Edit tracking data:
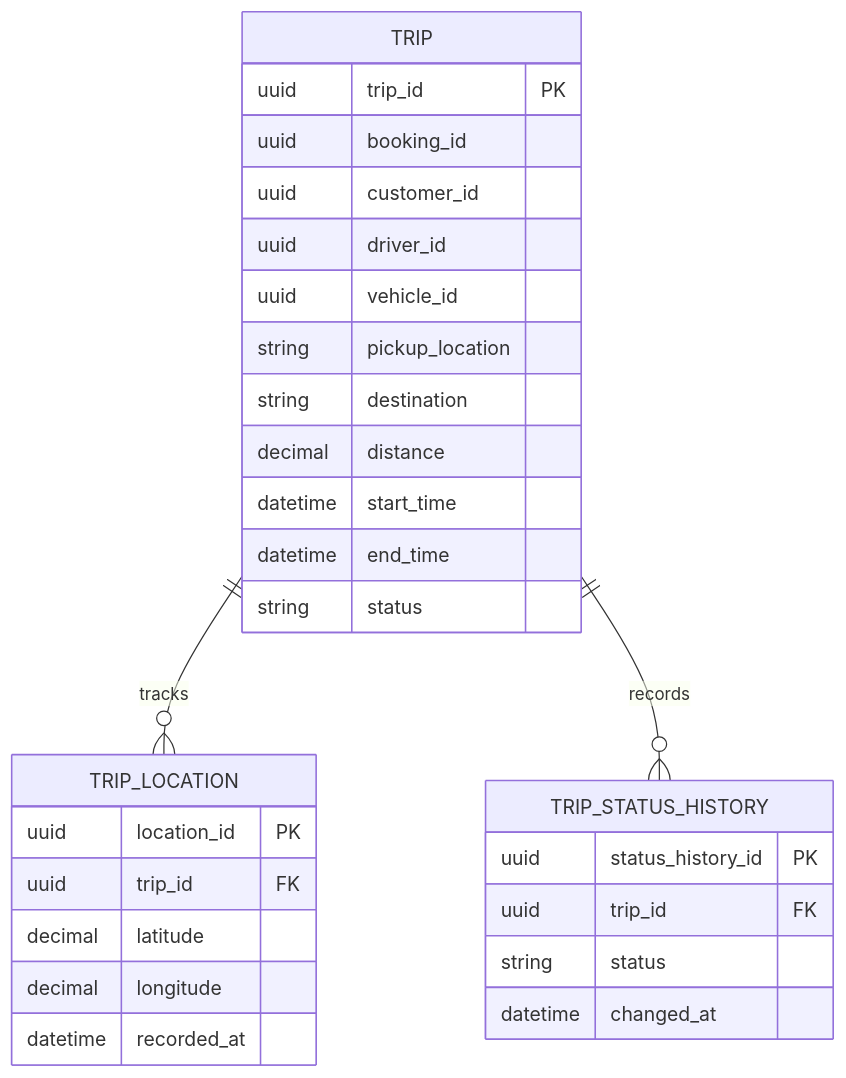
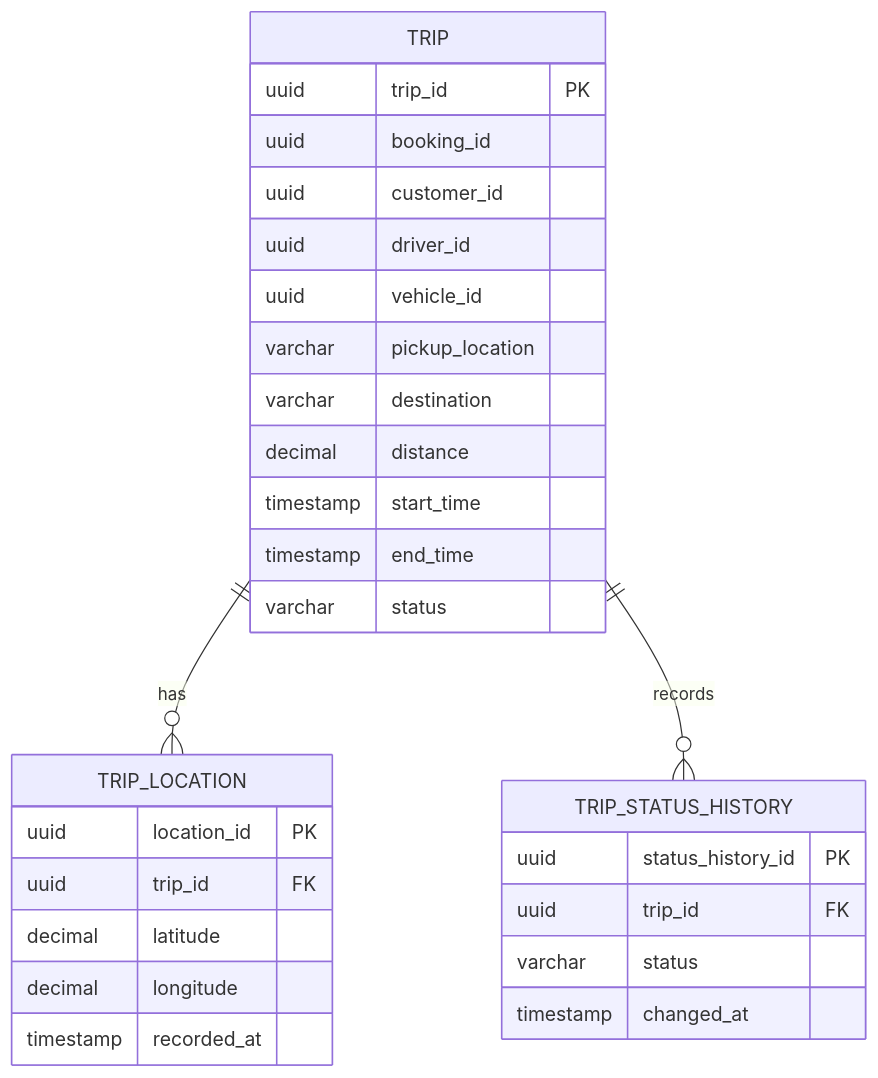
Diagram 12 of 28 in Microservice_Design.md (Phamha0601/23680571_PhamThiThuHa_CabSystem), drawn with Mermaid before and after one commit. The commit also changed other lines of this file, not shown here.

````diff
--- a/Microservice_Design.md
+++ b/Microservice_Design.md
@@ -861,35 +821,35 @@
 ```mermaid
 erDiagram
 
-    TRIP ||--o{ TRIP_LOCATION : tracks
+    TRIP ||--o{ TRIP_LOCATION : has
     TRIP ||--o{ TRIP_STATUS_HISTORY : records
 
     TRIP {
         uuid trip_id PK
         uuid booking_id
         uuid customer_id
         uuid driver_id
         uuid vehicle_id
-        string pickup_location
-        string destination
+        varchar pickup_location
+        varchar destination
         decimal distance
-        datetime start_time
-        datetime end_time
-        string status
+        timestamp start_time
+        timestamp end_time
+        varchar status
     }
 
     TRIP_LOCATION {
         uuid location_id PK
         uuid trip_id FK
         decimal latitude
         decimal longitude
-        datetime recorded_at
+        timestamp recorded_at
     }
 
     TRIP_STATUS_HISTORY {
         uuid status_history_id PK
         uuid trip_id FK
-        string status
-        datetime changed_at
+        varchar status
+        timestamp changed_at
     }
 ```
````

...

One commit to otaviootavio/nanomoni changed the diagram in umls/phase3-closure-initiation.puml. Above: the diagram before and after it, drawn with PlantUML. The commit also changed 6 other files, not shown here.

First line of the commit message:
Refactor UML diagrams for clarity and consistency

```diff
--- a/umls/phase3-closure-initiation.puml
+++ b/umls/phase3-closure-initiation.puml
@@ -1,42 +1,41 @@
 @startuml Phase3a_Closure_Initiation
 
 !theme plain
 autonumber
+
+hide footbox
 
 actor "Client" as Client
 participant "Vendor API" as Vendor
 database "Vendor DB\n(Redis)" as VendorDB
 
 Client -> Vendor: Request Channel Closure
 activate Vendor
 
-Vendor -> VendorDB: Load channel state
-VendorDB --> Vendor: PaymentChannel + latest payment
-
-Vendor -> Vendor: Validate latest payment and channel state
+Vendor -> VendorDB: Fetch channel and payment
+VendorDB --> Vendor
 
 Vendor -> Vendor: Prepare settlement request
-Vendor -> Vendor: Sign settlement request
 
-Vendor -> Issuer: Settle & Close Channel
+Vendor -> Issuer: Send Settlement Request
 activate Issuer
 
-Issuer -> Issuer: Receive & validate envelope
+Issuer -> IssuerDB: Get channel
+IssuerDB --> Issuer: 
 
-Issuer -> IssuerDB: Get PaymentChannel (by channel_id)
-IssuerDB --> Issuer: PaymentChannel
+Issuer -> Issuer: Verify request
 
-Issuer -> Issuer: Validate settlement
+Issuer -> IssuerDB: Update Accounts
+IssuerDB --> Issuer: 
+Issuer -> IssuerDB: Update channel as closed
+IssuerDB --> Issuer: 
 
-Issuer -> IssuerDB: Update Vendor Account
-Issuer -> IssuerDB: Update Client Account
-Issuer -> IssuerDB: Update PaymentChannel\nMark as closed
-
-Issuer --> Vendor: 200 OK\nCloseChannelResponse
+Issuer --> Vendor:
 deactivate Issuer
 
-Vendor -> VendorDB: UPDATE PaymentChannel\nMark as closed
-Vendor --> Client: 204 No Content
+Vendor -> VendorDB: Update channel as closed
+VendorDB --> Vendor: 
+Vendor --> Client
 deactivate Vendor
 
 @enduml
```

==

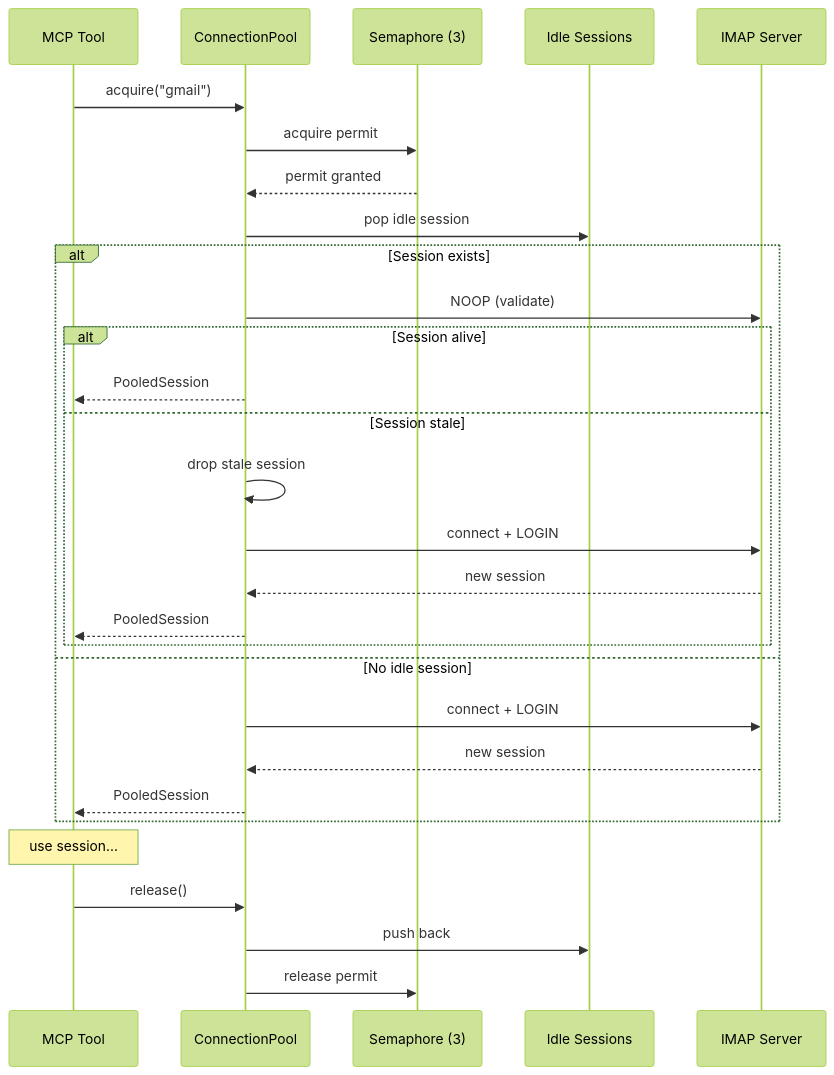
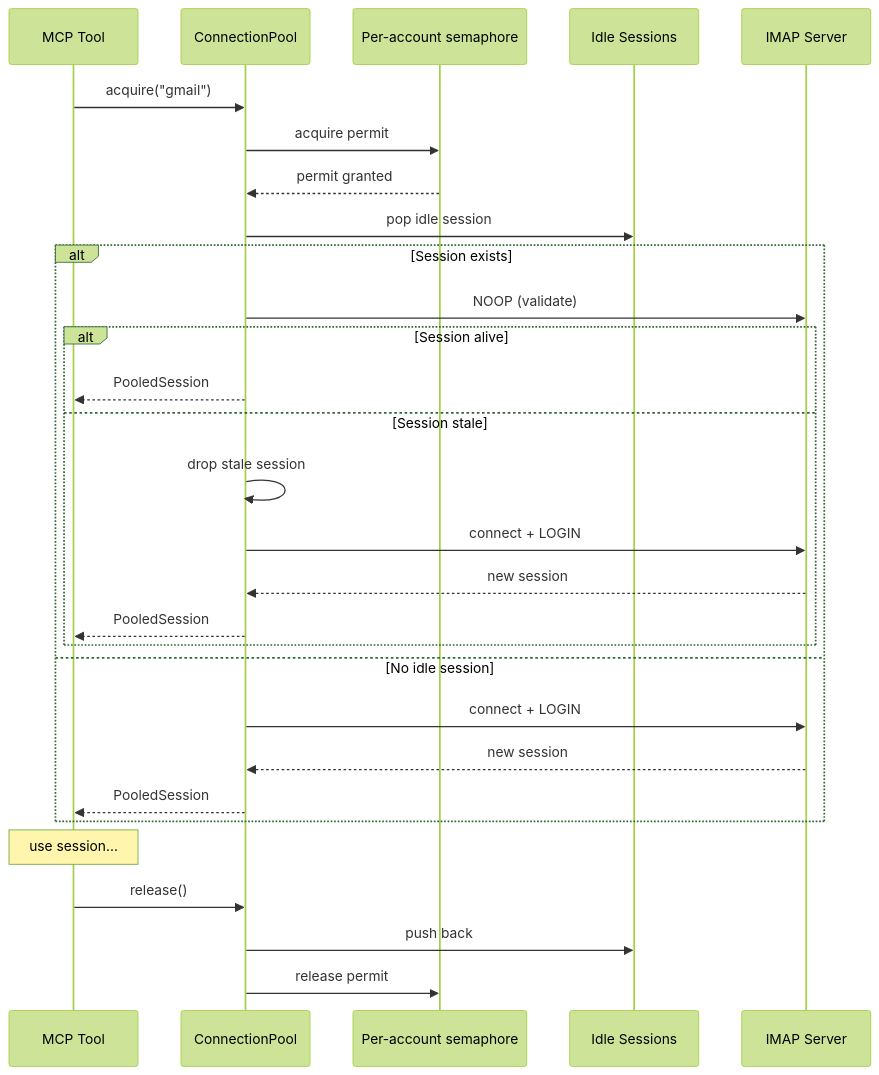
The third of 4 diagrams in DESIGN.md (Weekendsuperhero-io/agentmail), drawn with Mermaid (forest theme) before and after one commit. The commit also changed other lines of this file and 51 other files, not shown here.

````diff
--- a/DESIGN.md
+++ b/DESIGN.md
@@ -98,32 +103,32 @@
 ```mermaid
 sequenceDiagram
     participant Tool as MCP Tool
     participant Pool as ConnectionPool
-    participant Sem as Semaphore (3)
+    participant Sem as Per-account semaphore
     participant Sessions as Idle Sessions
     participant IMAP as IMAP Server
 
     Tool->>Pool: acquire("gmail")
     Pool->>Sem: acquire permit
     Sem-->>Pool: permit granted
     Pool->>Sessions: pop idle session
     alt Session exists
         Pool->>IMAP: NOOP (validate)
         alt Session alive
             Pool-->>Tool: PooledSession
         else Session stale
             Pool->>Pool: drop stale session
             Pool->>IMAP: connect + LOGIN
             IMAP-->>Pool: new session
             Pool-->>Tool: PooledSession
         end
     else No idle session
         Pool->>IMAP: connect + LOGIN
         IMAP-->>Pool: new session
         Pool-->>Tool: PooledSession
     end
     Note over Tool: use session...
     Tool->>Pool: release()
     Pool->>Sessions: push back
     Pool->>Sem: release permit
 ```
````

**YOUR TASK:** From the data above, copy each line where the string "VendorDB" appears.

**RESPONSE TO THIS TASK:**
 database "Vendor DB\n(Redis)" as VendorDB
-Vendor -> VendorDB: Load channel state
-VendorDB --> Vendor: PaymentChannel + latest payment
+Vendor -> VendorDB: Fetch channel and payment
+VendorDB --> Vendor
-Vendor -> VendorDB: UPDATE PaymentChannel\nMark as closed
+Vendor -> VendorDB: Update channel as closed
+VendorDB --> Vendor: 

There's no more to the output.